Mum then took a cab home and I made my way to the home-now museum, of Eugene Delacroix, just off the Blvd. St. Germain. We are struck by how all the artists in Paris in the early 1900’s knew and were influenced by and supported each other. Many of the exhibits we saw developed that theme, and their stories really enriched our experience and understanding. I picked up dinner makings on my way home and we ate in. I then went out as I have most evenings, to the local café, Le Comptoire, for a last glass of wine and some internet time. Hard to leave!
Thursday we knew we would be out late so we divided our day. After admiring puppies in the window of a pet shop in our neighborhood, we spent the morning in the Musee D’Orsay. Though Mum has walked MILES in the tunnels and stairways of the Metro, she is 83 after all, so we took advantage of a free wheelchair (chaise roulant–new word) in the bigger museums.
The D’Orsay is a museum created from a beautiful old train station, and to figure out where the wheelchair ramps are is a feat, but doable, and we got special treatment. Degas, Monet, Cezanne, Manet. A special exhibit of Rousseau. Then home for lunch and a nap. Then to the Cluny where hang the Unicorn tapestries, a favorite. From there we walked toward Ile de la Cite, stumbling upon the chapel of St. Severin, where we were treated to the organist practicing Bach! We sat quietly for a long time.

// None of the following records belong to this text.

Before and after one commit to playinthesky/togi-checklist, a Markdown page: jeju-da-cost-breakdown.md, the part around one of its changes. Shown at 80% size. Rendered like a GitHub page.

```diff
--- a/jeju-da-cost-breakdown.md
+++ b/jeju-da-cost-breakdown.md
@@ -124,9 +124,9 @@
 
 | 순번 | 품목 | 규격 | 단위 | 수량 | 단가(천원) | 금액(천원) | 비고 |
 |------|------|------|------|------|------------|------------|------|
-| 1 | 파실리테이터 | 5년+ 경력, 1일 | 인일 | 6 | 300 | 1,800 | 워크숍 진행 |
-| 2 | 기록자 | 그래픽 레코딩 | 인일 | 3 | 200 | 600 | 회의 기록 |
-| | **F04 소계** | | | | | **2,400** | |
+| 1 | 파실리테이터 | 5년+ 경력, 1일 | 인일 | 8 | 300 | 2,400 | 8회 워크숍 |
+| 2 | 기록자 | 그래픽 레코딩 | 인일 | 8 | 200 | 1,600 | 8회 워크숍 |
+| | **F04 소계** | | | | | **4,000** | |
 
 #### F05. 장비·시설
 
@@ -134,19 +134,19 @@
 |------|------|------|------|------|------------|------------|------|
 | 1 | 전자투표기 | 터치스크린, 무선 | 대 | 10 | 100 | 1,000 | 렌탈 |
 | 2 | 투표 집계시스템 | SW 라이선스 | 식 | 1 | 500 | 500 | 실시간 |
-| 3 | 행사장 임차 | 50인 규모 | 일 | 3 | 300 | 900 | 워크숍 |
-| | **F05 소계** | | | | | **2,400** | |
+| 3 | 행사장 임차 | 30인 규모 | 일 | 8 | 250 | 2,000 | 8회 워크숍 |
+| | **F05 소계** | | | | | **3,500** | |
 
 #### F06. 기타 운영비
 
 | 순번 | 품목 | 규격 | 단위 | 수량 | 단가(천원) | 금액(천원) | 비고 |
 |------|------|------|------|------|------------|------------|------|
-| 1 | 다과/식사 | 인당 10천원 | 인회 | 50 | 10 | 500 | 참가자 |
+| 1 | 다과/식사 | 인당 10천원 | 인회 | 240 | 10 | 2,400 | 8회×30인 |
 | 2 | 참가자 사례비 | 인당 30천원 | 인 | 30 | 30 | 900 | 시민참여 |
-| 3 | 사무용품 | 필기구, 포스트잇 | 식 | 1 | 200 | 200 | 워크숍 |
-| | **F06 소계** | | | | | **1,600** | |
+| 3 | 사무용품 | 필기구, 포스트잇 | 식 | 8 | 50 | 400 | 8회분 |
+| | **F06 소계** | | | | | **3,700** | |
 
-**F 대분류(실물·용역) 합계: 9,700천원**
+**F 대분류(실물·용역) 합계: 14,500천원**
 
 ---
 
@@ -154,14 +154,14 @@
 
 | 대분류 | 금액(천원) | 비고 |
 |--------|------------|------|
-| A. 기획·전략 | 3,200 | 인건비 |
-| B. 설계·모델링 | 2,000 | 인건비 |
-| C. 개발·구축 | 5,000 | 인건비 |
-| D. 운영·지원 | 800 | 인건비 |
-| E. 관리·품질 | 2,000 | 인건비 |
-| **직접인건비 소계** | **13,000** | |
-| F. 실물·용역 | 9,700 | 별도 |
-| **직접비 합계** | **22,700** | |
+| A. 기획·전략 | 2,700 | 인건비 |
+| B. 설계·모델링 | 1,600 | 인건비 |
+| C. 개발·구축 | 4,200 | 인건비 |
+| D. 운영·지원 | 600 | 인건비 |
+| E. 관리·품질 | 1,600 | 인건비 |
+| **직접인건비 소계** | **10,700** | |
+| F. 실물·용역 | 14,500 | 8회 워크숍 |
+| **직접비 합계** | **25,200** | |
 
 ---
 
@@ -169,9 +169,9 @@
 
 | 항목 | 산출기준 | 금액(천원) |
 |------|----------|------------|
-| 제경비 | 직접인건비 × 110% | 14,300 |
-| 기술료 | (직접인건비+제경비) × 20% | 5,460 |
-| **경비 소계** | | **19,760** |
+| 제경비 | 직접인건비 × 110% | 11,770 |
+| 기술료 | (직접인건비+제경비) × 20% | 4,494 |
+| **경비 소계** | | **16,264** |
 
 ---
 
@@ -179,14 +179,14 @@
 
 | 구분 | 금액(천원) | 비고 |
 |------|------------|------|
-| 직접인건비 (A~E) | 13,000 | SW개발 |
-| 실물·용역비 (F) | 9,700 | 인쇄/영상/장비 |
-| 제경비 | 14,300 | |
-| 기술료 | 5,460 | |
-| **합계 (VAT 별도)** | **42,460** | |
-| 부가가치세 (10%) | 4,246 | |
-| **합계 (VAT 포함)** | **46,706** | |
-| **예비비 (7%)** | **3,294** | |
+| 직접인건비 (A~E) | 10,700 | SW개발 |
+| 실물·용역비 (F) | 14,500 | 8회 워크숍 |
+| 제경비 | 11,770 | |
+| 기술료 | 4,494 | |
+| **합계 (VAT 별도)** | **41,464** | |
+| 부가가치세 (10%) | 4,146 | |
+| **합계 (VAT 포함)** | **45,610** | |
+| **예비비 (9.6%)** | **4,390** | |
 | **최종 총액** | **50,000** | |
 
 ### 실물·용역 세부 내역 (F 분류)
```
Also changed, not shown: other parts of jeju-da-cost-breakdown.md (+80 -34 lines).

Crossing the Petit Pont, greeted at Notre Dame by a carillon of bells at five o’clock. Mum cried! I took her to the Jewish Deportation Memorial at the head of the island, which is centered around a long hallway of 20,000 lights, each one signifying a life sent to the death camps–France’s biggest shame. So moving and respectful. A pedicab got us to St. Chappelle in time for an early music concert that we so looked forward to, and it was astounding, not only beautiful, but in such a place! Dinner and home to bed, glowing.